In Rough Writers, the student-led creative writing club at our University that meets every week, there’s an ongoing friction between the fantasy writers and those who are into science fiction. Often the discussion is about magic versus science, but really I think a lot of the conflict is over practical plotline versus characterization. All too often fantasy dismisses the plausibility of a storyline, asking for suspension of disbelief simply so the reader can get into the meat of characterization. At the same time, too often hard core science fiction skips on its characters to explore substantive issues and plausible and intriguing storylines.
Containment is a first novel for Christian Cantrell, and although it’s a good example of hard science fiction, it also contains some of the foibles that come with that genre. I found it fascinating enough that I finished it in two days. At the same time, I found myself giving the author dispensation for the sins I preach against in my own writing classes.
Here is the storyline, straight from Amazon:
A brilliant young scientist and one of the first humans born on Venus, Arik works tirelessly to perfect the science of artificial photosynthesis, a project crucial to the future of his home, V1. The colony was built on the harsh Venusian surface by the Founders, the first humans to establish a permanent extraterrestrial settlement. Arik’s research becomes critical when he awakens from an unexplained, near-fatal accident and learns that his wife is three months pregnant. Unless Arik’s research uncovers a groundbreaking discovery, V1’s oxygen supply will not be able to support the increase in population that his baby represents.
As Arik works against time, he begins to untangle the threads of his accident, which seem inextricably linked to what lies outside the protective walls of V1—a world where the caustic atmosphere and extreme heat make all forms of known life impossible. For its entire existence, Arik’s generation has been expected to help solve the problems of colonization. But as Arik digs deeper and deeper, he discovers alarming truths about the planet that the Founders have kept hidden. With growing urgency and increasing peril, Arik finds himself on a journey that will push him to the limits of his intelligence and take him beyond the unimaginable.

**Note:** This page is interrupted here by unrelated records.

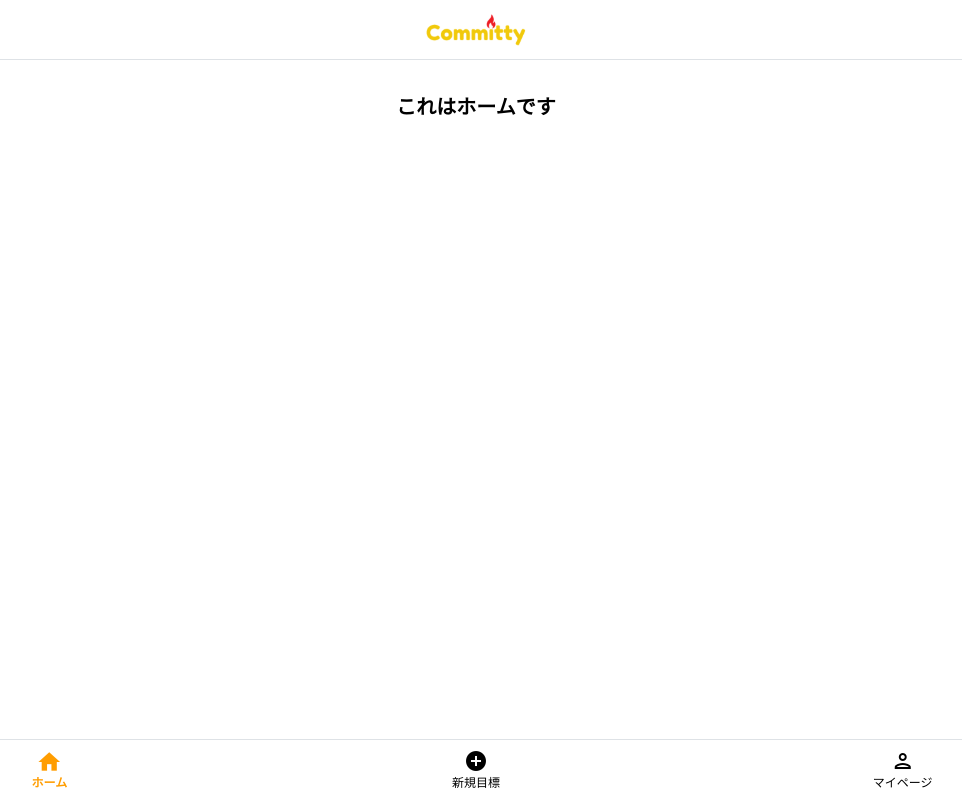
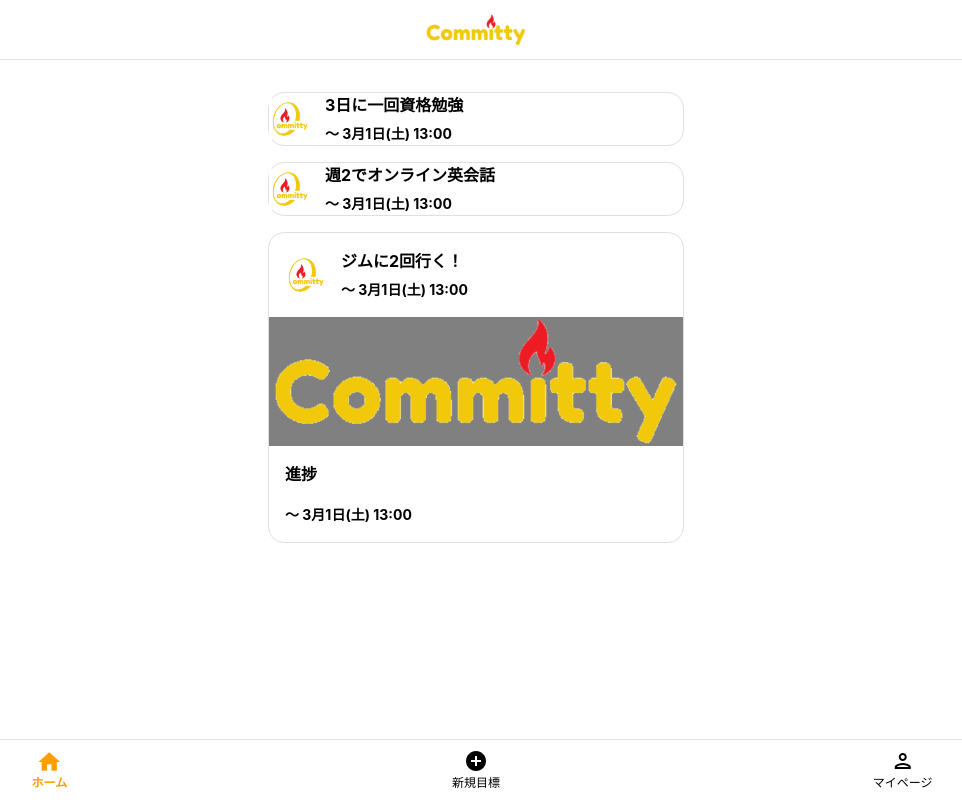
Before and after one commit to nockoy/eg-hackathon-frontend, a React (Vite) app: page / in a window 1280 px wide. Shown: the whole page, without its empty margins (164-1126 px from the left). Built offline with nearby package versions, Linux system fonts and the light colour scheme; no server answers; sample sign-in values are in the browser's storage.

Commit message:
仮実装

```diff
--- a/src/features/home/pages/index.tsx
+++ b/src/features/home/pages/index.tsx
@@ -1,12 +1,84 @@
+import { Group, Stack } from "@mantine/core";
 import { FC } from "react";
 import styled from "styled-components";
 
 export const Index: FC = () => {
-  return <_Text>これはホームです</_Text>;
+  return (
+    <_Stack gap={16}>
+      <_Box>
+        <Group justify="left" w="100%" gap={16}>
+          <img
+            src="/img/logo.png"
+            alt="committy"
+            style={{ width: 40, height: 40 }}
+          />
+          <Stack gap={4}>
+            <_Text>3日に一回資格勉強</_Text>
+            <_Date>～ 3月1日(土) 13:00</_Date>
+          </Stack>
+        </Group>
+      </_Box>
+      <_Box>
+        <Group justify="left" w="100%" gap={16}>
+          <img
+            src="/img/logo.png"
+            alt="committy"
+            style={{ width: 40, height: 40 }}
+          />
+          <Stack gap={4}>
+            <_Text>週2でオンライン英会話</_Text>
+            <_Date>～ 3月1日(土) 13:00</_Date>
+          </Stack>
+        </Group>
+      </_Box>
+      <_Box>
+        <Group justify="left" w="100%" gap={16} p={16}>
+          <img
+            src="/img/logo.png"
+            alt="committy"
+            style={{ width: 40, height: 40 }}
+          />
+          <Stack gap={4}>
+            <_Text>ジムに2回行く！</_Text>
+            <_Date>～ 3月1日(土) 13:00</_Date>
+          </Stack>
+        </Group>
+        <img
+          src="/img/committy.svg"
+          alt="committy"
+          style={{ width: "100%", backgroundColor: "gray" }}
+        />
+        <Stack justify="left" w="100%" gap={16} p={16}>
+          <_Text>進捗</_Text>
+          <_Date>～ 3月1日(土) 13:00</_Date>
+        </Stack>
+      </_Box>
+    </_Stack>
+  );
 };
 
+const _Stack = styled(Stack)`
+  width: 100%;
+  padding: 0 32px;
+`;
+
+const _Box = styled.div`
+  width: 100%;
+  display: flex;
+  flex-direction: column;
+  align-items: center;
+  border-radius: 16px;
+  border: 1px solid #e0e0e0;
+`;
+
 const _Text = styled.div`
-  height: 1000px;
-  font-size: 20px;
+  font-size: 16px;
   font-weight: bold;
+  line-height: 1.6;
 `;
+
+const _Date = styled.div`
+  font-size: 14px;
+  font-weight: bold;
+  line-height: 1.6;
+`;
--- a/src/pages/Home/index.tsx
+++ b/src/pages/Home/index.tsx
@@ -8,11 +8,11 @@
 export const Home: FC = () => {
   return (
     <DefaultLayout>
+      <Header />
       <_Container>
-        <Header />
         <Index />
-        <BottomNavBar currentTabNum={0} />
       </_Container>
+      <BottomNavBar currentTabNum={0} />
     </DefaultLayout>
   );
 };
@@ -25,4 +25,5 @@
   flex-direction: column;
   align-items: center;
   padding-top: 92px;
+  padding-bottom: 200px;
 `;
```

I chose to use their description because I was afraid if I were to describe it I would include spoilers by accident, and there are several places where spoilers would surely ruin the story. It’s a good story, especially if you enjoy hard science fiction. But Cantrell falls into the pit of feeling like he needs to explain everything–a major no-no in my book–even though most of it was stuff I wanted to know. Less than 20 percent of the story was what one might call dramatic action, but I still found it fascinating. And the twist near the end–and the ending–were well worth the story.
The other trap was a severe lack of characterization. Someone compared him to Asimov, and that’s true, but Asimov wasn’t any good at characterization either.
I’ve seen other hard science fiction authors steer away from exposition and include great characterization. See my latest review on Jack McDevitt’s books. So I know it’s possible. This was a good story, and I enjoyed it. It just could have been better.
I give it three stars.